Data shown:
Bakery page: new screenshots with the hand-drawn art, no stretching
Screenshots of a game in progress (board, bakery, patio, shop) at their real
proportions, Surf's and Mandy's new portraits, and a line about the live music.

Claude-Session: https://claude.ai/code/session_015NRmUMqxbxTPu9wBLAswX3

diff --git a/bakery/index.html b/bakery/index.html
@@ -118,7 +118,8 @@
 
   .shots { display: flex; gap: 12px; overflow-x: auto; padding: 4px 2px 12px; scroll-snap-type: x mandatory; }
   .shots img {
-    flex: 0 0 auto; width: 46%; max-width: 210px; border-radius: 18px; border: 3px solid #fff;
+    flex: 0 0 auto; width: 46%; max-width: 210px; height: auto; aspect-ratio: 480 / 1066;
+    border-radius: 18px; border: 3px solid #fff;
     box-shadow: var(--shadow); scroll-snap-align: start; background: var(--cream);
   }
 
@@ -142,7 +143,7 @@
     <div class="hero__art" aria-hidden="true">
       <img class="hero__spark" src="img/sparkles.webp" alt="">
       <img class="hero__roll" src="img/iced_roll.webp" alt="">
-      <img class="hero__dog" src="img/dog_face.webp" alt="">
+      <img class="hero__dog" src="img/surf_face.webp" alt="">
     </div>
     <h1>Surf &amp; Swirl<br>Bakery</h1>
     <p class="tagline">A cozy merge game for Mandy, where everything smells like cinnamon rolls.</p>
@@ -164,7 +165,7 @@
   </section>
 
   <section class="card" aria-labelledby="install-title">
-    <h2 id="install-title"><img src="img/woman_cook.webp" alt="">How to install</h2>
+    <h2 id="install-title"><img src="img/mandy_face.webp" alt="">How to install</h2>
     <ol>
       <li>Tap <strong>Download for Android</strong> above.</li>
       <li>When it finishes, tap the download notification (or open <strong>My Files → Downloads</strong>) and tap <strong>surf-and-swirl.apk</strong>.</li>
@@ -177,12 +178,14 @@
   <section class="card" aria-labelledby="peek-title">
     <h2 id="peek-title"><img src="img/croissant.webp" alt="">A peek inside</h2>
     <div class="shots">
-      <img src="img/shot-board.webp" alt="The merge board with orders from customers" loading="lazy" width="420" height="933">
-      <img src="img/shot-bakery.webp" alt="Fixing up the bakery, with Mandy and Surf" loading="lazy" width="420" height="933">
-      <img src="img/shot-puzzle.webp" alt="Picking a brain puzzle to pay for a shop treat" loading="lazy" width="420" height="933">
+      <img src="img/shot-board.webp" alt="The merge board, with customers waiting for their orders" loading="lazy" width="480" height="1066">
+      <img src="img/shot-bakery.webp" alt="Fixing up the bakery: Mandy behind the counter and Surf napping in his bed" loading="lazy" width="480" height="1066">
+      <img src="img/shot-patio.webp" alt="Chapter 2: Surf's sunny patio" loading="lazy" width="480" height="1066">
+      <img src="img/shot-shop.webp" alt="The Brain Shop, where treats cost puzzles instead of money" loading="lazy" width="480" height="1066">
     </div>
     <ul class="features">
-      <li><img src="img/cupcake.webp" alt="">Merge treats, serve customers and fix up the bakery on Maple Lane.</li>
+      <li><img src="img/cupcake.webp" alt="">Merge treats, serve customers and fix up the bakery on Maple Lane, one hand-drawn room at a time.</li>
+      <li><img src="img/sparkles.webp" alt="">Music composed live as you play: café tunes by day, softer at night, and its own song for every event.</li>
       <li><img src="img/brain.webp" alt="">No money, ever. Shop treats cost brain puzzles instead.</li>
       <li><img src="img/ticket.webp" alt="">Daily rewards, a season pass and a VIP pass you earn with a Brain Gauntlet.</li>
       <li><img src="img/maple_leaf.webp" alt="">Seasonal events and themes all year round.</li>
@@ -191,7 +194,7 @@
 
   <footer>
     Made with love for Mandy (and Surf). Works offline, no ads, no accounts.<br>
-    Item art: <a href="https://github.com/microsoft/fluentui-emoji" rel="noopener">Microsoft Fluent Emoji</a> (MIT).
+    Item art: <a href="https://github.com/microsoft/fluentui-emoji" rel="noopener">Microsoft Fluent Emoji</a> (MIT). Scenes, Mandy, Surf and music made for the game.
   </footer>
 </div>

Task brief: Restate each line above word for word.

Answer to this exercise:
Bakery page: new screenshots with the hand-drawn art, no stretching
Screenshots of a game in progress (board, bakery, patio, shop) at their real
proportions, Surf's and Mandy's new portraits, and a line about the live music.

Claude-Session: https://claude.ai/code/session_015NRmUMqxbxTPu9wBLAswX3

diff --git a/bakery/index.html b/bakery/index.html
@@ -118,7 +118,8 @@
 
   .shots { display: flex; gap: 12px; overflow-x: auto; padding: 4px 2px 12px; scroll-snap-type: x mandatory; }
   .shots img {
-    flex: 0 0 auto; width: 46%; max-width: 210px; border-radius: 18px; border: 3px solid #fff;
+    flex: 0 0 auto; width: 46%; max-width: 210px; height: auto; aspect-ratio: 480 / 1066;
+    border-radius: 18px; border: 3px solid #fff;
     box-shadow: var(--shadow); scroll-snap-align: start; background: var(--cream);
   }
 
@@ -142,7 +143,7 @@
     <div class="hero__art" aria-hidden="true">
       <img class="hero__spark" src="img/sparkles.webp" alt="">
       <img class="hero__roll" src="img/iced_roll.webp" alt="">
-      <img class="hero__dog" src="img/dog_face.webp" alt="">
+      <img class="hero__dog" src="img/surf_face.webp" alt="">
     </div>
     <h1>Surf &amp; Swirl<br>Bakery</h1>
     <p class="tagline">A cozy merge game for Mandy, where everything smells like cinnamon rolls.</p>
@@ -164,7 +165,7 @@
   </section>
 
   <section class="card" aria-labelledby="install-title">
-    <h2 id="install-title"><img src="img/woman_cook.webp" alt="">How to install</h2>
+    <h2 id="install-title"><img src="img/mandy_face.webp" alt="">How to install</h2>
     <ol>
       <li>Tap <strong>Download for Android</strong> above.</li>
       <li>When it finishes, tap the download notification (or open <strong>My Files → Downloads</strong>) and tap <strong>surf-and-swirl.apk</strong>.</li>
@@ -177,12 +178,14 @@
   <section class="card" aria-labelledby="peek-title">
     <h2 id="peek-title"><img src="img/croissant.webp" alt="">A peek inside</h2>
     <div class="shots">
-      <img src="img/shot-board.webp" alt="The merge board with orders from customers" loading="lazy" width="420" height="933">
-      <img src="img/shot-bakery.webp" alt="Fixing up the bakery, with Mandy and Surf" loading="lazy" width="420" height="933">
-      <img src="img/shot-puzzle.webp" alt="Picking a brain puzzle to pay for a shop treat" loading="lazy" width="420" height="933">
+      <img src="img/shot-board.webp" alt="The merge board, with customers waiting for their orders" loading="lazy" width="480" height="1066">
+      <img src="img/shot-bakery.webp" alt="Fixing up the bakery: Mandy behind the counter and Surf napping in his bed" loading="lazy" width="480" height="1066">
+      <img src="img/shot-patio.webp" alt="Chapter 2: Surf's sunny patio" loading="lazy" width="480" height="1066">
+      <img src="img/shot-shop.webp" alt="The Brain Shop, where treats cost puzzles instead of money" loading="lazy" width="480" height="1066">
     </div>
     <ul class="features">
-      <li><img src="img/cupcake.webp" alt="">Merge treats, serve customers and fix up the bakery on Maple Lane.</li>
+      <li><img src="img/cupcake.webp" alt="">Merge treats, serve customers and fix up the bakery on Maple Lane, one hand-drawn room at a time.</li>
+      <li><img src="img/sparkles.webp" alt="">Music composed live as you play: café tunes by day, softer at night, and its own song for every event.</li>
       <li><img src="img/brain.webp" alt="">No money, ever. Shop treats cost brain puzzles instead.</li>
       <li><img src="img/ticket.webp" alt="">Daily rewards, a season pass and a VIP pass you earn with a Brain Gauntlet.</li>
       <li><img src="img/maple_leaf.webp" alt="">Seasonal events and themes all year round.</li>
@@ -191,7 +194,7 @@
 
   <footer>
     Made with love for Mandy (and Surf). Works offline, no ads, no accounts.<br>
-    Item art: <a href="https://github.com/microsoft/fluentui-emoji" rel="noopener">Microsoft Fluent Emoji</a> (MIT).
+    Item art: <a href="https://github.com/microsoft/fluentui-emoji" rel="noopener">Microsoft Fluent Emoji</a> (MIT). Scenes, Mandy, Surf and music made for the game.
   </footer>
 </div>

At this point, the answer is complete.